He fought with success against the German tribes, but soon left the defence of the Upper Rhine to his legates and returned to Rome, where he abandoned himself to all kinds of debauchery and excess. He also celebrated the ludi Romani on a scale of unexampled magnificence.
After the death of Carus, the army in the East demanded to be led back to Europe, and Numerianus, the younger son of Carus, was forced to comply. During a halt at Chalcedon, Numerianus was murdered, and Diocletian, commander of the body-guards, was proclaimed emperor by the soldiers.
Carinus at once left Rome and set out for the East to meet Diocletian. On his way through Pannonia he put down the usurper M. Aurelius Julianus, and encountered the army of Diocletian in Moesia.

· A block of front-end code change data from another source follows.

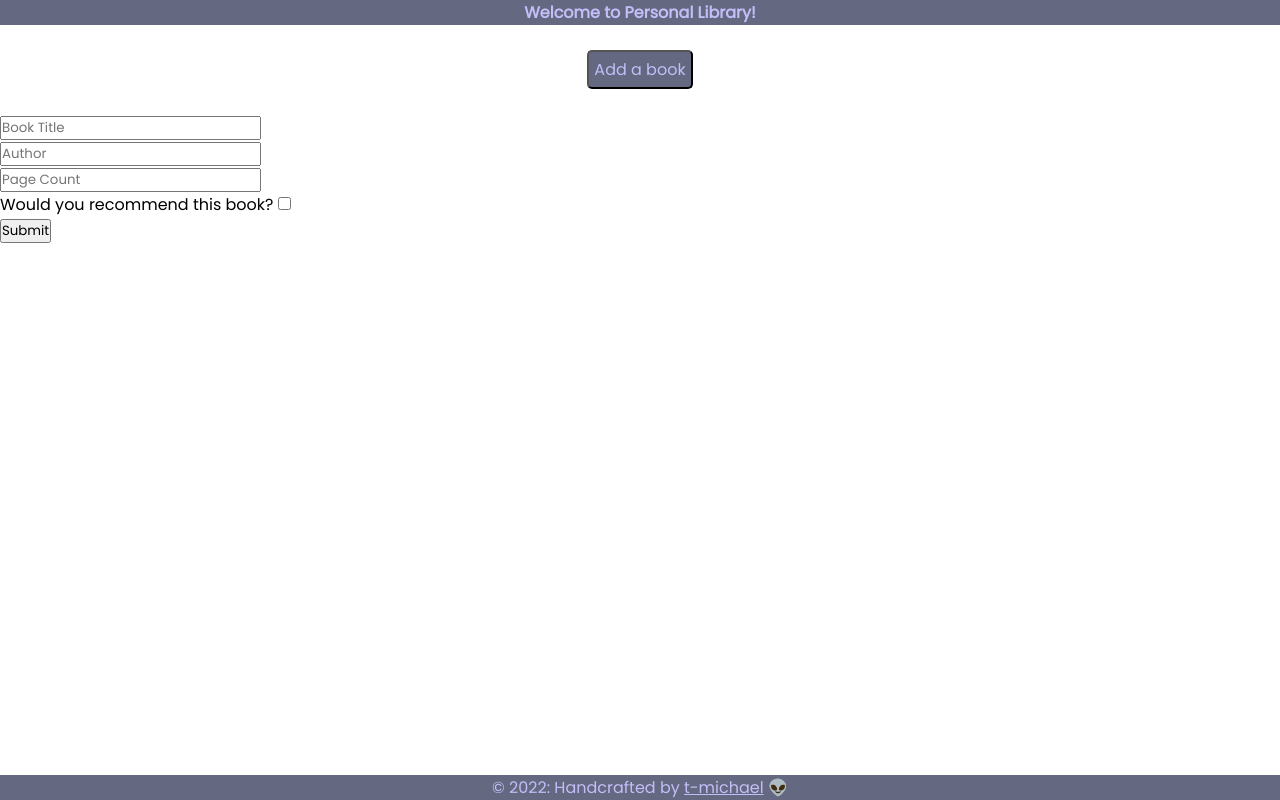
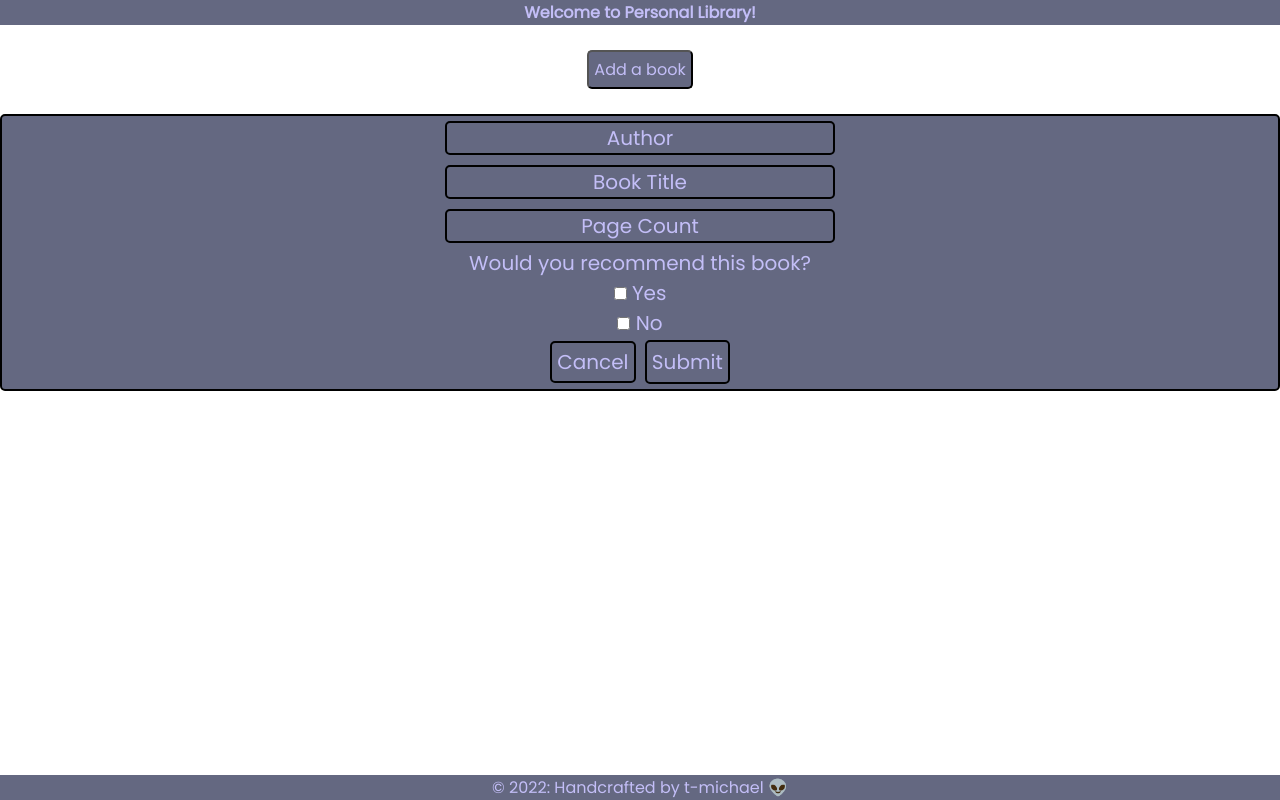
Before and after one commit to t-michael/personal_library, a plain HTML site: page root/index.html in a window 1280 px wide. Drawn offline with Linux system fonts and the light colour scheme.

Commit message:
added cancel button to user input form

```diff
--- a/assets/js/index.js
+++ b/assets/js/index.js
@@ -1,3 +1,13 @@
+// Create library array
+let userLibrary = [];
+
+// Book Constructor
+function Book(author, pageCount, bookTitle, ) {
+
+}
+
+
+
 function addBookBtn() {
     console.log("Hello");
 }
--- a/assets/styles/style.css
+++ b/assets/styles/style.css
@@ -7,6 +7,15 @@
     --bg-color: #646881;
     --txt-color: #C3BEF7;
     --link-text-color: #FFFFFF;
+}
+
+a {
+    text-decoration: none;
+    list-style: none;
+}
+
+::placeholder {
+    color: var(--txt-color);
 }
 
 /* Header Styling */
@@ -40,6 +49,33 @@
     border-radius: 5px;
 }
 
+/* Cancel & Submit Buttons */
+.cnl_btn, .submit_btn {
+        border: 2px solid black;
+        border-radius: 5px;
+        padding: 5px;
+        margin: 2px;
+        margin-bottom: 5px;
+        font-size: 20px;
+        background-color: var(--bg-color);
+        color: var(--txt-color);
+}
+
+/* Add Book Container */
+.add_book_container, .add_book_container > form > input {
+    border: 2px solid black;
+    border-radius: 5px;
+    text-align: center;
+    font-size: 20px;
+    background-color: var(--bg-color);
+    color: var(--txt-color);
+}
+
+.input {
+    margin-top: 5px;
+    margin-bottom: 5px;
+}
+
 /* Footer Styling */
 .footer {
     background-color: var(--bg-color);
--- a/root/index.html
+++ b/root/index.html
@@ -19,20 +19,21 @@
     <button onclick="addBookBtn()" class="book_btn" id="book_btn">Add a book</button>
     </main>
 
+    <div class="add_book_container" id="add_book_container">
     <form>
+        <input
+        class="input"
+        type="text"
+        id="author"
+        placeholder="Author"
+        required
+        maxlength="75"
+        /> <br>
         <input
             class="input"
             type="text"
             id="title"
             placeholder="Book Title"
-            required
-            maxlength="75"
-            /> <br>
-        <input
-            class="input"
-            type="text"
-            id="author"
-            placeholder="Author"
             required
             maxlength="75"
             /> <br>
@@ -45,22 +46,16 @@
             max="100000"
             />
         <div class="recommend">
-            <label for="recommend">Would you recommend this book?</label>
-            <input class="checkbox" type="checkbox" id="recommend" />
+            <p>Would you recommend this book?</p>
+            <input type="checkbox" id="rec_yes" name="rec_yes" value="Yes">
+            <label for="rec_yes">Yes</label><br>
+            <input type="checkbox" id="rec_no" name="rec_no" value="No">
+            <label for="rec_no">No</label><br>
         </div>
-
-        <button class="btn btn-light-green" type="submit">Submit</button>
-
-
-
-
-
-
-
-
-
-
+        <a href="#" class="cnl_btn">Cancel</a>
+        <button class="submit_btn" type="submit">Submit</button>
     </form>
+</div>
 
     <footer class="footer">
         &copy; 2022: Handcrafted by <a href=https://www.github.com/t-michael>t-michael</a> &#128125
```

Carinus was successful in several engagements, and at the battle on the Margus (Morava), according to one account, the valour of his troops had gained the day, when he was assassinated by a tribune whose wife he had seduced. In another account, the battle is represented as having resulted in a complete victory for Diocletian.
Carinus has the reputation of having been one of the worst of the emperors.
This entry was originally from the 1911 Encyclopedia Britannica.
See also: Roman Empire